3. Auto-assess your work.
Best practices and principles cannot exist in a vacuum. Auto-assessing is a necessary step to check the Principles of Action are being respected and to identify potential blind spots. To that end, an assessment questionnaire can help groups test how well the systems they designed matched the standards they’d set.
For example, when it comes to assessing their proportional use, organizations can check if they have considered alternatives to FRS and documented the reasons they have rejected them. They can also analyse the level of false negatives and false positives and determine if this level is suitable for the use case they deploy. They can also compare their results between skin tones to attest that the system doesn’t produce any form of discrimination.
When gaps are found, the assessment process can drive teams to refer to their best practices to take internal actions to bridge gaps and improve their level of accountability and trustworthiness for their customers.
4. Validate compliance through a third-party audit.
Too often, companies only rely on home-made labels to build transparency among users. The quality of those labels can sometimes be questionable, and also pose a systemic risk of mistrust for the industry that could consequently undermine wider efforts to build transparency.
Being audited by a third and independent party to deliver certification in line with the Principles for Action could be one path forward. Lessons from the accounting industry can be applied, adding additional transparency and safety through independent and accredited agencies. [For example, to draft our FRS framework, the World Economic Forum Artificial Intelligence team partnered with AFNOR Certification, the French leader of certification and assessment services.]
These evaluations should occur right after the deployment of systems for end-users and be conducted regularly to attest to the respect of standards over time. By doing so, certified organizations will be able to communicate among their customers to show their compliance across a range of requirements.
While certification is widely used in many industries and services, facial recognition, despite its high level of scrutiny, is still deployed without any existing certification. We believe that transparency and trust in this field can only be achieved with such mechanisms.
These four steps can help inform the design of responsible systems for flow management use cases in FRS. They can also ensure that their designers and users are effectively compliant with these achievable principles.
Certification is a reachable step towards the regulation of FRS. The cooperation between industry actors, policymakers, academics and civil society on this policy project has shown a strong willingness for standards for the commercial use of FRS.
Yet, Governments have to step in to adopt bills that will ensure a sustainable regulation of FRS along with international standards defining what a responsible use of the technology should be. They also need to address the thorny question of FRS for law enforcement and determine the right levels of oversight and accountability for its related use-cases.

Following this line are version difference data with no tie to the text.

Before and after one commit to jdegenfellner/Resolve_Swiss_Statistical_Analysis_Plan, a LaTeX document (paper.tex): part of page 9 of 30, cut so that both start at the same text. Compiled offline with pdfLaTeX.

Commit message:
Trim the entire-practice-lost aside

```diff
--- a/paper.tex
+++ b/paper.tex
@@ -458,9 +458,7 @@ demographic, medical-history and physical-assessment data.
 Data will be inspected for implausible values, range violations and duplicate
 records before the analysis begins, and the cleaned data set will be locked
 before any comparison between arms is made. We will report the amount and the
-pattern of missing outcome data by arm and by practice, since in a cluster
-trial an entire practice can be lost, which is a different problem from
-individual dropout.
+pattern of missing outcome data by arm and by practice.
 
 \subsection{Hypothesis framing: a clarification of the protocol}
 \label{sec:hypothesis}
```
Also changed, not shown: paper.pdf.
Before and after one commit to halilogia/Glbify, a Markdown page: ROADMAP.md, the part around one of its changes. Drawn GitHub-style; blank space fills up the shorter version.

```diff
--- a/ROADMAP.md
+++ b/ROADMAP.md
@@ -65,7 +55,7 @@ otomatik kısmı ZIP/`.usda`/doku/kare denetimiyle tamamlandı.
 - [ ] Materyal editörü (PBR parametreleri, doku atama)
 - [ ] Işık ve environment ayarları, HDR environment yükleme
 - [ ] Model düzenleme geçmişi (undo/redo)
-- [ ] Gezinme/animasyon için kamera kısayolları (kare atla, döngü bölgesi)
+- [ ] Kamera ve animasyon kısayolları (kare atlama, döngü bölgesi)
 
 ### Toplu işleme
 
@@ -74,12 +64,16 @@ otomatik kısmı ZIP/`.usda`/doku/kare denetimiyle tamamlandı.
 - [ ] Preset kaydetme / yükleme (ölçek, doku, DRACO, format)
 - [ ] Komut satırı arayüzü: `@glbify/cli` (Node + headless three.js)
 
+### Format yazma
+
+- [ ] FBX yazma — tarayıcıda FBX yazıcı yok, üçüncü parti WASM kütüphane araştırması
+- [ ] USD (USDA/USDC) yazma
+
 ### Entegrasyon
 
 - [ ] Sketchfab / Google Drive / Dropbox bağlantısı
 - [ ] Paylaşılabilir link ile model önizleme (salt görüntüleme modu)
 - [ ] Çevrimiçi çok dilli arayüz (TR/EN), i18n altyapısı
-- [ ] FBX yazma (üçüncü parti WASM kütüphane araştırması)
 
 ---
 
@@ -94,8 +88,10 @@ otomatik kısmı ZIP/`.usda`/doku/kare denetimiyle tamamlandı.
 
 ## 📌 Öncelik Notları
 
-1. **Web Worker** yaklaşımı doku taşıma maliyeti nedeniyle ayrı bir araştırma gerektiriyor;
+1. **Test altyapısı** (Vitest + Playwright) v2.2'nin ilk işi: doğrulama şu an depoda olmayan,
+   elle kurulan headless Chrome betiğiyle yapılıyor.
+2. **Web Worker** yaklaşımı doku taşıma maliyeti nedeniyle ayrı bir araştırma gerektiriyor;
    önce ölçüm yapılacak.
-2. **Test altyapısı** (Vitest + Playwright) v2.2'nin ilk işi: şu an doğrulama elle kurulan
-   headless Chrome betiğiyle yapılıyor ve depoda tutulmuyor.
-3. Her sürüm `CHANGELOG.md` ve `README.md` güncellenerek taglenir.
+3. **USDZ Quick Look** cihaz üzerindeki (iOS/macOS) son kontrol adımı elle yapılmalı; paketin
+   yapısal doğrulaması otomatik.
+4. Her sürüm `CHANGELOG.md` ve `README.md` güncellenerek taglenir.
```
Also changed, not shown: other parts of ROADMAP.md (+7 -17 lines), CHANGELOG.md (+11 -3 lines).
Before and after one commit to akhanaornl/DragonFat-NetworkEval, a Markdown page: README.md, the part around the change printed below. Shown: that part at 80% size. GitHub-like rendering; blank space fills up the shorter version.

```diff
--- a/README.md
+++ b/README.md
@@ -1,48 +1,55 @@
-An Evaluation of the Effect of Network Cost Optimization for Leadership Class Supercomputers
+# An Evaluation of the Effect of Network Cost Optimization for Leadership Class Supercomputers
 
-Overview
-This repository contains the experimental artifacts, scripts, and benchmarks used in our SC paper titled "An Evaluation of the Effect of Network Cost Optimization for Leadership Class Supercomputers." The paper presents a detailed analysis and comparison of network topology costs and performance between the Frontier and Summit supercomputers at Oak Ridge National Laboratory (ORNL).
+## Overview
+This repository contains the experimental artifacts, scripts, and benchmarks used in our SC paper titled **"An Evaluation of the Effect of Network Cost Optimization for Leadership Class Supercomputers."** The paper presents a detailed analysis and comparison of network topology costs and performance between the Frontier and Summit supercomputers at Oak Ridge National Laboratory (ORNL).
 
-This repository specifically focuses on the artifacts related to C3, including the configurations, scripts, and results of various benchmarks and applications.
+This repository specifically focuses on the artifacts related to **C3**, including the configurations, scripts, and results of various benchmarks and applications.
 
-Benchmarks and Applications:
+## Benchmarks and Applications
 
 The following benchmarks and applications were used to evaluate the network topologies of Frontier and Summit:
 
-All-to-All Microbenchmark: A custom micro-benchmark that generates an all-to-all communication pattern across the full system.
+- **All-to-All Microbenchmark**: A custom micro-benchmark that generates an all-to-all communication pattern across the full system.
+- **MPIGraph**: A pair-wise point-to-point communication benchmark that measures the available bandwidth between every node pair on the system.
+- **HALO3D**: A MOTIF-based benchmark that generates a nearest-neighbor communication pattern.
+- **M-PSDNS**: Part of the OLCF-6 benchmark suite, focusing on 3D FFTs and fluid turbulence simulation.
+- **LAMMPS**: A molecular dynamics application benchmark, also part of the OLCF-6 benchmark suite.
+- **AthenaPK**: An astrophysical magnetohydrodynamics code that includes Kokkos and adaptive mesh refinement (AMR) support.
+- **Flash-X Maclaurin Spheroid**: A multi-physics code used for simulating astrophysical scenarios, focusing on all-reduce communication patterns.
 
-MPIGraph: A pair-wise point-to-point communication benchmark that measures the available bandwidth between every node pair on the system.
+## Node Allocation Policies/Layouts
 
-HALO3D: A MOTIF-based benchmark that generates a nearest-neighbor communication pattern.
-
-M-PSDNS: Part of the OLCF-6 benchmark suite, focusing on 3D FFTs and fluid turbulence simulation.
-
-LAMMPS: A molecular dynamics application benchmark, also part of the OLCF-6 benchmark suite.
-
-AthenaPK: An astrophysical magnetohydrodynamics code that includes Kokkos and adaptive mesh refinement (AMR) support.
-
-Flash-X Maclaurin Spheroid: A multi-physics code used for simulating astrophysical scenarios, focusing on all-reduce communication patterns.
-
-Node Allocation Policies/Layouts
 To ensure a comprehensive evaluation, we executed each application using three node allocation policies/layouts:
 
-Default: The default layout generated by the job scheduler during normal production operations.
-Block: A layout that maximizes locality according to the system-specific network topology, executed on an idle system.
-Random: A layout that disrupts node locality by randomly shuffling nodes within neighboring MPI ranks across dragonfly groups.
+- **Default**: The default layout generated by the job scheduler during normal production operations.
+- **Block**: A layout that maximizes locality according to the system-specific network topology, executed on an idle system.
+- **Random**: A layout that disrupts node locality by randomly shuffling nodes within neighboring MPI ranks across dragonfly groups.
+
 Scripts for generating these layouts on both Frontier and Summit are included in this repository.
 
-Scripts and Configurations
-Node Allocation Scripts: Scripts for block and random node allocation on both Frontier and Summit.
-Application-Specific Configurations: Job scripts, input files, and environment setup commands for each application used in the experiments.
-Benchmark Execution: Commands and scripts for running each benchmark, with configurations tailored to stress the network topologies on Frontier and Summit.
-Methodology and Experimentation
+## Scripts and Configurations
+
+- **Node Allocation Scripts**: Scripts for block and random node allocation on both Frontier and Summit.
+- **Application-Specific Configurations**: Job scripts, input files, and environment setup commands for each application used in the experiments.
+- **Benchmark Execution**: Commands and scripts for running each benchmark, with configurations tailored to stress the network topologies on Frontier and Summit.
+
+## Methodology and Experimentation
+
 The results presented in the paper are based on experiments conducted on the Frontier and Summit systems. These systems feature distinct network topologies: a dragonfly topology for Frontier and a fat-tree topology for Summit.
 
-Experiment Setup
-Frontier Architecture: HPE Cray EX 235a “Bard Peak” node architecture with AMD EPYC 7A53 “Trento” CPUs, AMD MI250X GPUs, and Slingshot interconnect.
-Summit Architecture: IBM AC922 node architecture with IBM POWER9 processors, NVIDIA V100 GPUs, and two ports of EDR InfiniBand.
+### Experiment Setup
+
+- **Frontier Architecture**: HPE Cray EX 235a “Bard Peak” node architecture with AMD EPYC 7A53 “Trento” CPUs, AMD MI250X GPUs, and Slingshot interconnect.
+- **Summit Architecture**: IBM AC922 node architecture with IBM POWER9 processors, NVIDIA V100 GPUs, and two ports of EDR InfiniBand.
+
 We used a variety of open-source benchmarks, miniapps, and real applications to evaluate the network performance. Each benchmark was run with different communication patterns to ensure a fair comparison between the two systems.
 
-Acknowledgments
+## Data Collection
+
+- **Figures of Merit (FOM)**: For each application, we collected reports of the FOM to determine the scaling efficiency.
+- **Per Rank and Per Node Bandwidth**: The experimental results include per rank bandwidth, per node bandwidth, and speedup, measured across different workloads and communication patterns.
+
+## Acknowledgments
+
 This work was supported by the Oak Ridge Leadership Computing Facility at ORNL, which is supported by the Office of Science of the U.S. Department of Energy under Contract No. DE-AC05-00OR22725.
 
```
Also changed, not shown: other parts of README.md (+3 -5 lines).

The recent call for regulation by organizations such as IBM, Microsoft and Amazon should be followed by new regulations or guidance or we’ll likely see a deployment of FRS that will lead to mistrust and consumer avoidance.